▶ [ACTIVITY] This exercise asks for every line of the material that includes the word "LLMs".

▶ [INPUT RECORDS]
--- START ---

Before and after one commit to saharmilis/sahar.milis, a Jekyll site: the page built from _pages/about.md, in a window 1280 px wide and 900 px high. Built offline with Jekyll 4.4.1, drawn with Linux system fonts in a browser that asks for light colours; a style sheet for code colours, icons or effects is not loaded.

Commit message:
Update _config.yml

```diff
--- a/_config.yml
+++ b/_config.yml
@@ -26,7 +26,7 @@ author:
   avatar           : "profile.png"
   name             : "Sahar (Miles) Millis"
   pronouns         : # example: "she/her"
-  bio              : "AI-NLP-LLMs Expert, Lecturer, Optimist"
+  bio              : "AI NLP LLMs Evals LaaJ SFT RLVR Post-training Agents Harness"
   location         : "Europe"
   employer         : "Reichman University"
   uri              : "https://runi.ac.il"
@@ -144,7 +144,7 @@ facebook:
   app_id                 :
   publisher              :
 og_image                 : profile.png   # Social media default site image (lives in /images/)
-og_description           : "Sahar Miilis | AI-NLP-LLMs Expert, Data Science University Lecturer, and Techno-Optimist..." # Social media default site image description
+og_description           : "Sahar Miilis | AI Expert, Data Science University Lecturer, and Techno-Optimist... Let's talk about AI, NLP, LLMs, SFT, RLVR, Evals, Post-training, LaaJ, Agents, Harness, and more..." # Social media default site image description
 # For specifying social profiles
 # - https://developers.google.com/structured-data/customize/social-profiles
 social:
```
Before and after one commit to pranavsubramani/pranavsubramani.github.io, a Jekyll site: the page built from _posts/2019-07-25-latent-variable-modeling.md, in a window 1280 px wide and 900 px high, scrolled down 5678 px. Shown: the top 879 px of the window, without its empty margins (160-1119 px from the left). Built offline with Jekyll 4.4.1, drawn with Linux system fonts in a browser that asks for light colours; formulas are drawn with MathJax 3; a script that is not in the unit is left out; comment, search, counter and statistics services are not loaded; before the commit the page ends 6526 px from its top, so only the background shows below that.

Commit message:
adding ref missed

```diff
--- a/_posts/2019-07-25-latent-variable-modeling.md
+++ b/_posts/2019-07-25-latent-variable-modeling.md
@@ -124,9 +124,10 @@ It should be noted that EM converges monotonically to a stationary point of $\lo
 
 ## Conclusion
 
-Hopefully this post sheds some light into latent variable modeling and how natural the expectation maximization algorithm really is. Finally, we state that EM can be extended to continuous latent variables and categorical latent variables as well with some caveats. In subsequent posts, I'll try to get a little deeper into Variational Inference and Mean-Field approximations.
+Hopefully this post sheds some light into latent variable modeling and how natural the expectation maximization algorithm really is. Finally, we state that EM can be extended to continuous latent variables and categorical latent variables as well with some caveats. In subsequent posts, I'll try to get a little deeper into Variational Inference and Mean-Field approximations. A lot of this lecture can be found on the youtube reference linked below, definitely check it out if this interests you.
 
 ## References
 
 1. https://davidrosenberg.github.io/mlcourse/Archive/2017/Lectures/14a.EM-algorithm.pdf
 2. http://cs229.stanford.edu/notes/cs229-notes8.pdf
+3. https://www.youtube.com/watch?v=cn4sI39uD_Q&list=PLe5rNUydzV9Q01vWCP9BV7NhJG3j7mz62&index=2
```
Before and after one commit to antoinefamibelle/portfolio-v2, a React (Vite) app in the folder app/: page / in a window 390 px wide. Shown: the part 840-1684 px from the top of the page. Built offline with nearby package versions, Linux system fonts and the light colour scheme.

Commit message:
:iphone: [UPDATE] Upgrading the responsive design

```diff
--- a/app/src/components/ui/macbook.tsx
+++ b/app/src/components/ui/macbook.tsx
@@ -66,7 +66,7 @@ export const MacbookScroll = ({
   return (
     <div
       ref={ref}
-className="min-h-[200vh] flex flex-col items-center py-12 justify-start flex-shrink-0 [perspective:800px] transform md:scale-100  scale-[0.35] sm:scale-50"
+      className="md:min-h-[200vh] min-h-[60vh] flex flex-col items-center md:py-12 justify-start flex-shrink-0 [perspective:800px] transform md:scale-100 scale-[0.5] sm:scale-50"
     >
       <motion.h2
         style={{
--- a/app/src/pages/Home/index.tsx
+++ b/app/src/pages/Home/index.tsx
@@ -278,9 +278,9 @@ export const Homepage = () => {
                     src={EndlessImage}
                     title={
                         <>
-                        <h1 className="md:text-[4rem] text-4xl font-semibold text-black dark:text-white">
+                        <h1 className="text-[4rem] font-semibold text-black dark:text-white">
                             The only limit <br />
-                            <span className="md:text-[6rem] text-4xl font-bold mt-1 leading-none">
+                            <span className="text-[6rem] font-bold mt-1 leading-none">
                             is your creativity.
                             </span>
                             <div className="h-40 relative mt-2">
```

--- END ---

▶ [EXERCISE ANSWER]
-  bio              : "AI-NLP-LLMs Expert, Lecturer, Optimist"
+  bio              : "AI NLP LLMs Evals LaaJ SFT RLVR Post-training Agents Harness"
-og_description           : "Sahar Miilis | AI-NLP-LLMs Expert, Data Science University Lecturer, and Techno-Optimist..." # Social media default site image description
+og_description           : "Sahar Miilis | AI Expert, Data Science University Lecturer, and Techno-Optimist... Let's talk about AI, NLP, LLMs, SFT, RLVR, Evals, Post-training, LaaJ, Agents, Harness, and more..." # Social media default site image description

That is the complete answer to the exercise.